Vincent van Gogh once said that “doing little things well is a step toward doing big things better”. The simple thing like gathering all the important information from a patient, having actually engaged and listened to the patient is fundamental, it is foundational to any successful treatment process.
Continue to Keep it Simple
Other vital ‘soft skills’ such as punctuality, thoughtfulness, effective and clear communication, emotional intelligence, teamwork and collaboration are fundamentals that are commonly part of our curriculum too. Do not make the mistake of forgetting them when you are qualified. These fundamentals should be ingrained through habits and repeated deliberate practice and action. Keep it simple – like Kobe Bryant, Tim Duncan and so many other high-performers often do.
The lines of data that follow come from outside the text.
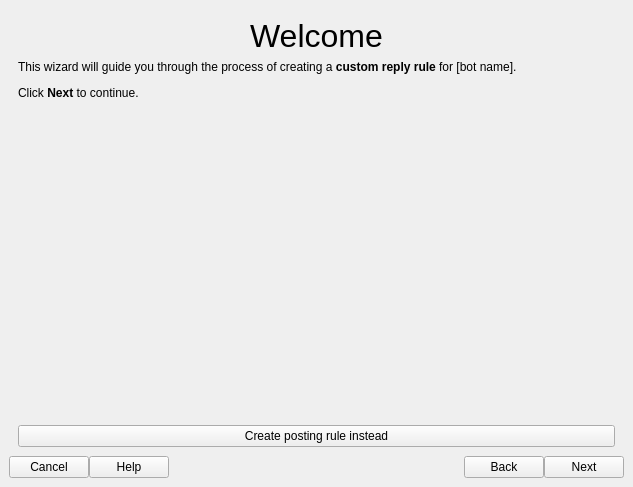
The window that gui/wzd_createrule.ui (Lynnesbian/OldFediBooks) describes before a commit, drawn with Qt 5.
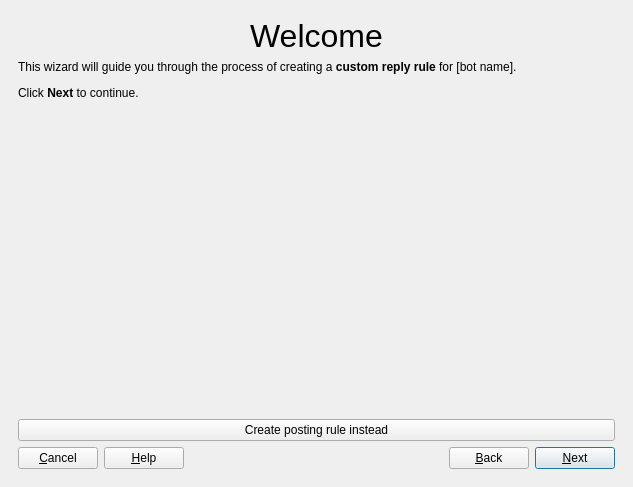
The same window after the commit. Icons and pictures are not drawn.

Commit message: ported better buttons to rule wizard

Patch:
```diff
--- a/gui/wzd_createrule.ui
+++ b/gui/wzd_createrule.ui
@@ -91,6 +91,70 @@
           </property>
          </widget>
         </item>
+        <item>
+         <layout class="QHBoxLayout" name="lay_button_box">
+          <item>
+           <widget class="QPushButton" name="btn_cancel">
+            <property name="text">
+             <string>&amp;Cancel</string>
+            </property>
+            <property name="icon">
+             <iconset theme="cancel">
+              <normaloff>.</normaloff>.</iconset>
+            </property>
+           </widget>
+          </item>
+          <item>
+           <widget class="QPushButton" name="btn_help">
+            <property name="text">
+             <string>&amp;Help</string>
+            </property>
+            <property name="icon">
+             <iconset theme="help">
+              <normaloff>.</normaloff>.</iconset>
+            </property>
+           </widget>
+          </item>
+          <item>
+           <spacer name="horizontalSpacer_3">
+            <property name="orientation">
+             <enum>Qt::Horizontal</enum>
+            </property>
+            <property name="sizeHint" stdset="0">
+             <size>
+              <width>40</width>
+              <height>20</height>
+             </size>
+            </property>
+           </spacer>
+          </item>
+          <item>
+           <widget class="QPushButton" name="btn_back">
+            <property name="text">
+             <string>&amp;Back</string>
+            </property>
+            <property name="icon">
+             <iconset theme="back">
+              <normaloff>.</normaloff>.</iconset>
+            </property>
+           </widget>
+          </item>
+          <item>
+           <widget class="QPushButton" name="btn_next">
+            <property name="text">
+             <string>&amp;Next</string>
+            </property>
+            <property name="icon">
+             <iconset theme="next">
+              <normaloff>.</normaloff>.</iconset>
+            </property>
+            <property name="default">
+             <bool>true</bool>
+            </property>
+           </widget>
+          </item>
+         </layout>
+        </item>
        </layout>
       </widget>
       <widget class="QWidget" name="page_2">
@@ -1010,67 +1074,6 @@
       </widget>
      </widget>
     </item>
-    <item>
-     <layout class="QHBoxLayout" name="horizontalLayout_4">
-      <item>
-       <widget class="QPushButton" name="pushButton">
-        <property name="text">
-         <string>Cancel</string>
-        </property>
-        <property name="icon">
-         <iconset theme="cancel">
-          <normaloff>../../../../../../.designer/backup</normaloff>../../../../../../.designer/backup</iconset>
-        </property>
-       </widget>
-      </item>
-      <item>
-       <widget class="QPushButton" name="pushButton_13">
-        <property name="text">
-         <string>Help</string>
-        </property>
-        <property name="icon">
-         <iconset theme="help">
-          <normaloff>../../../../../../</normaloff>../../../../../../</iconset>
-        </property>
-       </widget>
-      </item>
-      <item>
-       <spacer name="horizontalSpacer_3">
-        <property name="orientation">
-         <enum>Qt::Horizontal</enum>
-        </property>
-        <property name="sizeHint" stdset="0">
-         <size>
-          <width>40</width>
-          <height>20</height>
-         </size>
-        </property>
-       </spacer>
-      </item>
-      <item>
-       <widget class="QPushButton" name="pushButton_3">
-        <property name="text">
-         <string>Back</string>
-        </property>
-        <property name="icon">
-         <iconset theme="back">
-          <normaloff>../../../../../../.designer/backup</normaloff>../../../../../../.designer/backup</iconset>
-        </property>
-       </widget>
-      </item>
-      <item>
-       <widget class="QPushButton" name="pushButton_2">
-        <property name="text">
-         <string>Next</string>
-        </property>
-        <property name="icon">
-         <iconset theme="next">
-          <normaloff>../../../../../../.designer/backup</normaloff>../../../../../../.designer/backup</iconset>
-        </property>
-       </widget>
-      </item>
-     </layout>
-    </item>
    </layout>
   </widget>
  </widget>
```
The commit also changes 1 other file.
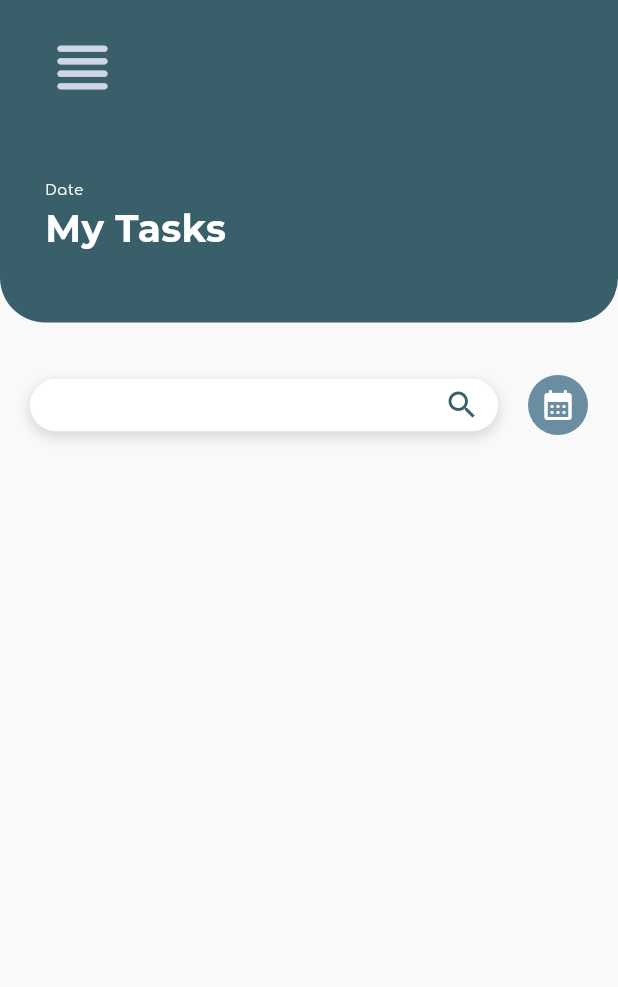
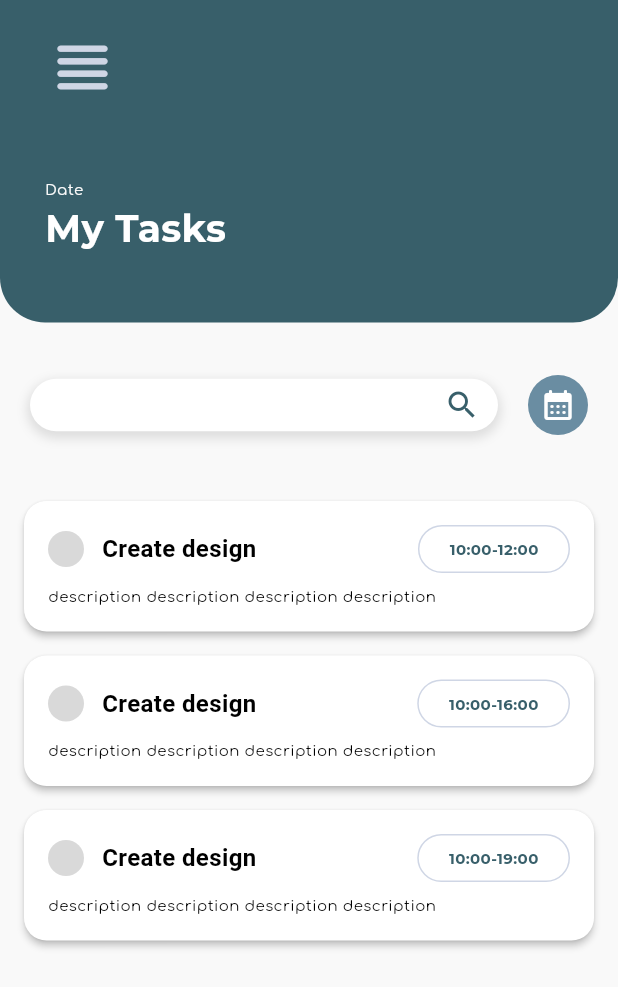
Before and after one commit to jjuulliiaas/tasker, a Flutter app: the screen it shows after launch, on a phone screen of 412 x 824 dp. Shown: the top 987 px of the screen. Run offline on Flutter 3.47's test engine with Material 3 defaults, Android fonts, the phone set to English and light mode, and no system bars; project files that could hold a hidden picture were left out.

Commit message:
- create classes 'TaskContainer' and 'TaskList' with ListView.builder - add object of ListView.builder to the home page

```diff
--- a/lib/screens/home.dart
+++ b/lib/screens/home.dart
@@ -3,6 +3,7 @@ import 'package:tasker/theme/colors.dart';
 import 'package:tasker/theme/styled_text.dart';
 import 'package:tasker/widgets/top_container.dart';
 import 'package:tasker/widgets/search_bar.dart' as custom;
+import '../widgets/task_list.dart';
 
 class HomePage extends StatelessWidget {
 
@@ -38,6 +39,8 @@ class HomePage extends StatelessWidget {
                 padding: const EdgeInsets.only(left: 30.0, top: 20.0)),
             SizedBox(height: 25),
             custom.CustomSearchBar(),
+            SizedBox(height: 10),
+            Expanded(child: TaskList()),
           ],
         ),
       ),
--- a/lib/theme/colors.dart
+++ b/lib/theme/colors.dart
@@ -11,5 +11,6 @@ class ColorsList {
   static const Color kAppBackground = Color(0xFFF9F9F9);
   static const Color kAuthBackground = Color(0xFFCFD6E5);
   static const Color kGrey = Color(0xFFD9D9D9);
+  static const Color kRed = Color(0xFF1BC1417);
 
 }
--- a/lib/theme/styled_text.dart
+++ b/lib/theme/styled_text.dart
@@ -22,6 +22,14 @@ class StyledText extends StatelessWidget {
     color: color,
   );
 
+  StyledText.accentLabel({required this.text, required Color color})
+      : style = TextStyle(
+    fontFamily: 'Montserrat',
+    fontSize: 12,
+    fontWeight: FontWeight.bold,
+    color: color,
+  );
+
   @override
   Widget build(BuildContext context) {
     return Text(text, style: style);
--- a/lib/widgets/search_bar.dart
+++ b/lib/widgets/search_bar.dart
@@ -26,10 +26,11 @@ class CustomSearchBar extends StatelessWidget {
                 ],
               ),
               child: TextField(
+                style: TextStyle(fontSize: 11),
                 controller: _controller,
                 decoration: InputDecoration(
                   border: InputBorder.none,
-                  contentPadding: EdgeInsets.symmetric(vertical: 15.0), // Вирівнює текст
+                  contentPadding: EdgeInsets.symmetric(vertical: 13.0, horizontal: 15.0),
                   suffixIcon: Icon(Icons.search, color: ColorsList.kDarkGreen),
                 ),
                 onChanged: (value) {
--- /dev/null
+++ b/lib/widgets/task_container.dart
@@ -0,0 +1,102 @@
+import 'package:flutter/material.dart';
+import 'package:tasker/theme/colors.dart';
+import 'package:tasker/theme/styled_text.dart';
+
+class TaskContainer extends StatelessWidget {
+  final String title;
+  final String time;
+  final String description;
+  final VoidCallback onDismissed;
+
+  TaskContainer({
+    required this.title,
+    required this.time,
+    required this.description,
+    required this.onDismissed,
+  });
+
+  @override
+  Widget build(BuildContext context) {
+    return Dismissible(
+      key: Key(title),
+      direction: DismissDirection.horizontal,
+      onDismissed: (direction) {
+        onDismissed();
+      },
+      background: Container(
+        color: ColorsList.kRed,
+        alignment: Alignment.centerLeft,
+        padding: EdgeInsets.only(left: 20),
+        child: Icon(Icons.delete_forever, color: Colors.white),
+      ),
+      secondaryBackground: Container(
+        color: ColorsList.kRed,
+        alignment: Alignment.centerRight,
+        padding: EdgeInsets.only(right: 20),
+        child: Icon(Icons.delete_forever, color: Colors.white),
+      ),
+      child: Card(
+        color: Colors.white,
+        shape: RoundedRectangleBorder(
+          borderRadius: BorderRadius.circular(15.0),
+        ),
+        elevation: 2,
+        margin: EdgeInsets.symmetric(vertical: 8.0),
+        child: Padding(
+          padding: const EdgeInsets.all(16.0),
+          child: Column(
+            crossAxisAlignment: CrossAxisAlignment.start,
+            children: [
+              Row(
+                crossAxisAlignment: CrossAxisAlignment.center,
+                children: [
+                  CircleAvatar(
+                    radius: 12,
+                    backgroundColor: ColorsList.kGrey,
+                  ),
+                  SizedBox(width: 12),
+                  Expanded(
+                    child: Text(
+                      title,
+                      style: TextStyle(
+                        fontSize: 16,
+                        fontWeight: FontWeight.bold,
+                        color: Colors.black,
+                      ),
+                    ),
+                  ),
+                  Container(
+                    padding: EdgeInsets.symmetric(vertical: 8.0, horizontal: 20.0),
+                    decoration: BoxDecoration(
+                      color: Colors.white,
+                      borderRadius: BorderRadius.circular(30.0),
+                      border: Border.all(color: ColorsList.kAuthBackground),
+                    ),
+                    child: Text(
+                        time,
+                        style: TextStyle(
+                          fontSize: 10,
+                          fontWeight: FontWeight.bold,
+                          fontFamily: 'Montserrat',
+                          color: ColorsList.kDarkGreen,
+                        ),),
+                  ),
+                ],
+              ),
+              SizedBox(height: 8),
+              Text(
+                description,
+                style: TextStyle(
+                  fontSize: 10,
+                  fontFamily: 'Comfortaa',
+                  color: Colors.black,
+                  height: 1.5,
+                ),
+              ),
+            ],
+          ),
+        ),
+      ),
+    );
+  }
+}
--- /dev/null
+++ b/lib/widgets/task_list.dart
@@ -0,0 +1,60 @@
+import 'package:flutter/material.dart';
+import 'package:tasker/theme/colors.dart';
+import 'task_container.dart';
+
+class TaskList extends StatefulWidget {
+
+  @override
+  _TaskListState createState() => _TaskListState();
+}
+
+class _TaskListState extends State<TaskList> {
+  List<Map<String, String>> tasks = [
+    {
+      'title': 'Create design',
+      'time': '10:00-12:00',
+      'description': 'description description description description'
+    },
+    {
+      'title': 'Create design',
+      'time': '10:00-16:00',
+      'description': 'description description description description'
+    },
+    {
+      'title': 'Create design',
+      'time': '10:00-19:00',
+      'description': 'description description description description'
+    },
+  ];
+
+  void removeTask(int index) {
+    setState(() {
+      tasks.removeAt(index);
+    });
+  }
+
+  @override
+  Widget build(BuildContext context) {
+    return Scaffold(
+      backgroundColor: ColorsList.kAppBackground,
+      body: ListView.builder(
+        padding: EdgeInsets.all(16.0),
+        itemCount: tasks.length,
+        itemBuilder: (context, index) {
+          return TaskContainer(
+            title: tasks[index]['title']!,
+            time: tasks[index]['time']!,
+            description: tasks[index]['description']!,
+            onDismissed: () {
+              removeTask(index);
+              ScaffoldMessenger.of(context).showSnackBar(
+                SnackBar(content: Text('Task removed')),
+              );
+            },
+          );
+        },
+      ),
+
+    );
+  }
+}
```
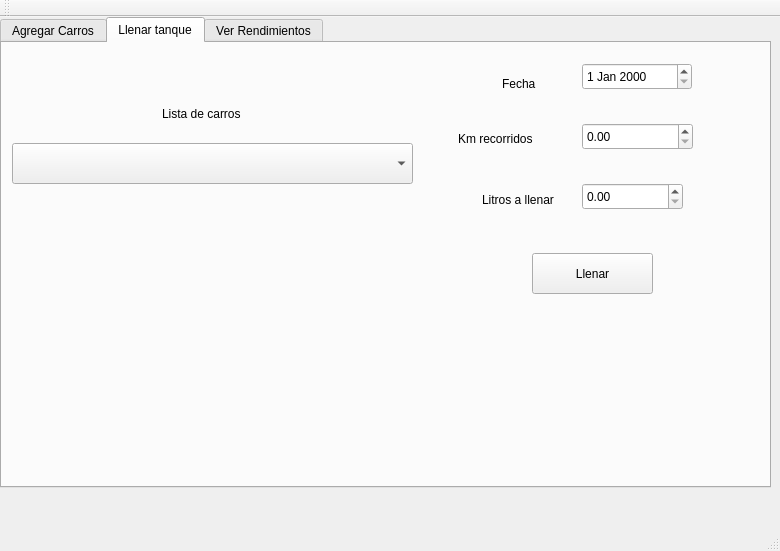
First picture: the form in RendimientoCarro/mainwindow.ui, repository pejuan/11411073-proyecto-02, before the edit.
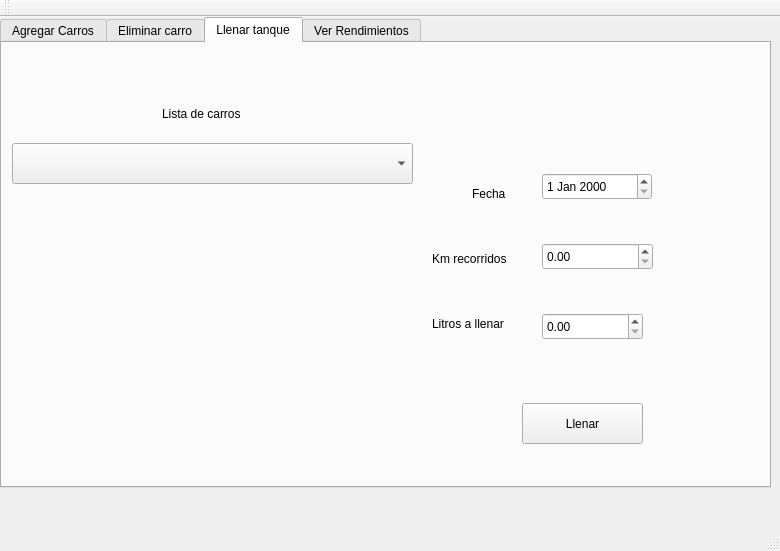
Second picture: the form after the edit. The open tabs and pages were chosen to show the change.

```diff
--- a/RendimientoCarro/mainwindow.ui
+++ b/RendimientoCarro/mainwindow.ui
@@ -197,6 +197,34 @@
       </property>
      </widget>
     </widget>
+    <widget class="QWidget" name="tab_4">
+     <attribute name="title">
+      <string>Eliminar carro</string>
+     </attribute>
+     <widget class="QComboBox" name="cb_carroseliminar">
+      <property name="geometry">
+       <rect>
+        <x>50</x>
+        <y>60</y>
+        <width>401</width>
+        <height>27</height>
+       </rect>
+      </property>
+     </widget>
+     <widget class="QPushButton" name="boton_eliminar_carro">
+      <property name="geometry">
+       <rect>
+        <x>550</x>
+        <y>90</y>
+        <width>111</width>
+        <height>61</height>
+       </rect>
+      </property>
+      <property name="text">
+       <string>Eliminar</string>
+      </property>
+     </widget>
+    </widget>
     <widget class="QWidget" name="tab_3">
      <attribute name="title">
       <string>Llenar tanque</string>
@@ -214,8 +242,8 @@
      <widget class="QDoubleSpinBox" name="sp_litrosallenar">
       <property name="geometry">
        <rect>
-        <x>580</x>
-        <y>140</y>
+        <x>540</x>
+        <y>270</y>
         <width>101</width>
         <height>27</height>
        </rect>
@@ -224,8 +252,8 @@
      <widget class="QLabel" name="label_7">
       <property name="geometry">
        <rect>
-        <x>480</x>
-        <y>146</y>
+        <x>430</x>
+        <y>270</y>
         <width>101</width>
         <height>21</height>
        </rect>
@@ -237,8 +265,8 @@
      <widget class="QPushButton" name="boton_llenar">
       <property name="geometry">
        <rect>
-        <x>530</x>
-        <y>210</y>
+        <x>520</x>
+        <y>360</y>
         <width>121</width>
         <height>41</height>
        </rect>
@@ -263,8 +291,8 @@
      <widget class="QDoubleSpinBox" name="sp_kmrecorridos">
       <property name="geometry">
        <rect>
-        <x>580</x>
-        <y>80</y>
+        <x>540</x>
+        <y>200</y>
         <width>111</width>
         <height>27</height>
        </rect>
@@ -276,8 +304,8 @@
      <widget class="QLabel" name="label_9">
       <property name="geometry">
        <rect>
-        <x>456</x>
-        <y>80</y>
+        <x>430</x>
+        <y>200</y>
         <width>101</width>
         <height>31</height>
        </rect>
@@ -289,8 +317,8 @@
      <widget class="QDateEdit" name="date_fecha">
       <property name="geometry">
        <rect>
-        <x>580</x>
-        <y>20</y>
+        <x>540</x>
+        <y>130</y>
         <width>110</width>
         <height>27</height>
        </rect>
@@ -299,8 +327,8 @@
      <widget class="QLabel" name="label_10">
       <property name="geometry">
        <rect>
-        <x>500</x>
-        <y>30</y>
+        <x>470</x>
+        <y>140</y>
         <width>41</width>
         <height>21</height>
        </rect>
```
In my podcast ‘Sleep Eat Perform Repeat’ I am always intrigued when I hear from each high performer I speak to proclaim the importance of doing the simple things repeatedly over time, leading to success and high levels of productivity and performance in their respective field, be that writing, photography, public speaking, drawing, playing an instrument, kicking a rugby ball – you name it. Paulo Coelho, the author of ‘The Alchemist’ says that “the simple things are also the most extraordinary things, and only the wise can see them”. Be wise, don’t be stupid – but keep it simple, stupid!
Excellence and high performance in any profession and walk of life is about doing the ordinary, fundamental pieces extraordinarily well and to the highest possible standard to achieve the highest possible outcomes. Learn the fundamentals you need to know, practice them regularly with a zeal and passion and will serve you well.
- Identify the key fundamental ingredients in your profession – the pieces that separate the best from the rest.
- Practice them with energy. Ask mentors about them. Seek guidance on these fundamentals
- Do not forget the fundamentals! They are what made you successful in the first place and put you on the right path to doing what you want to do.